**What is expected:** Copy each line of the records that holds the string "html".

**Data records:**
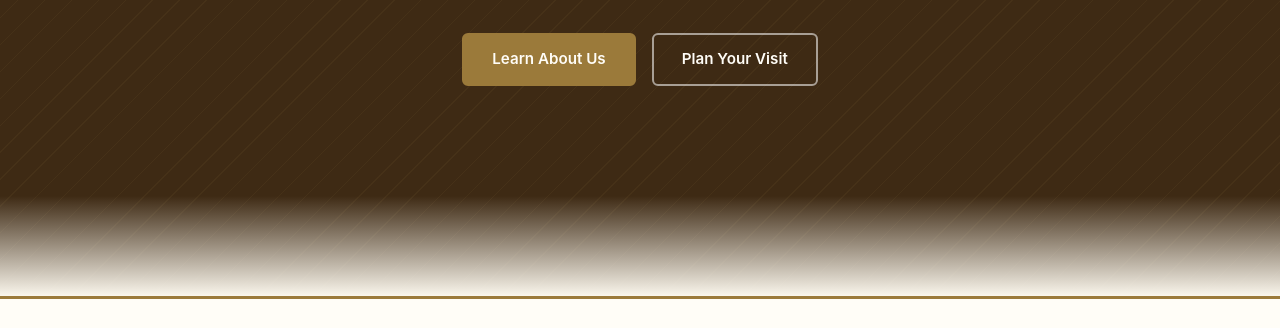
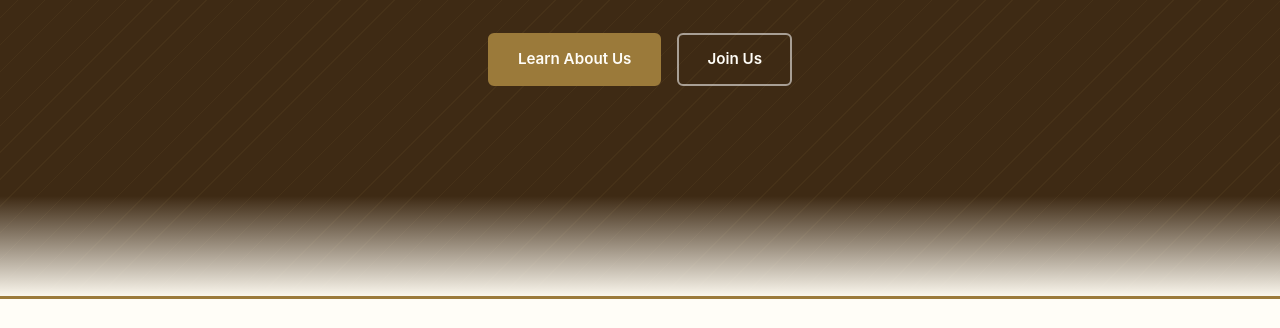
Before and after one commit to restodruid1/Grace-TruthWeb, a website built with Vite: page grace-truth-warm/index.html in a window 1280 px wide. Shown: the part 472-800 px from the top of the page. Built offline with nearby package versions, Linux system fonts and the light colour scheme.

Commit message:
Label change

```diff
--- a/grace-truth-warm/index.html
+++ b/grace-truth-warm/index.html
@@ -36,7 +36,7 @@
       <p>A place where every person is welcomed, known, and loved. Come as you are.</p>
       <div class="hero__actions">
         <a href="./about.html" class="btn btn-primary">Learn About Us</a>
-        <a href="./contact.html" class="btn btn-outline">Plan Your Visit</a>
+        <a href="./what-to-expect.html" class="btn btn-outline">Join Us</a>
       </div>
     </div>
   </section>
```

**Finished task:**
Before and after one commit to restodruid1/Grace-TruthWeb, a website built with Vite: page grace-truth-warm/index.html in a window 1280 px wide. Shown: the part 472-800 px from the top of the page. Built offline with nearby package versions, Linux system fonts and the light colour scheme.
--- a/grace-truth-warm/index.html
+++ b/grace-truth-warm/index.html
         <a href="./about.html" class="btn btn-primary">Learn About Us</a>
-        <a href="./contact.html" class="btn btn-outline">Plan Your Visit</a>
+        <a href="./what-to-expect.html" class="btn btn-outline">Join Us</a>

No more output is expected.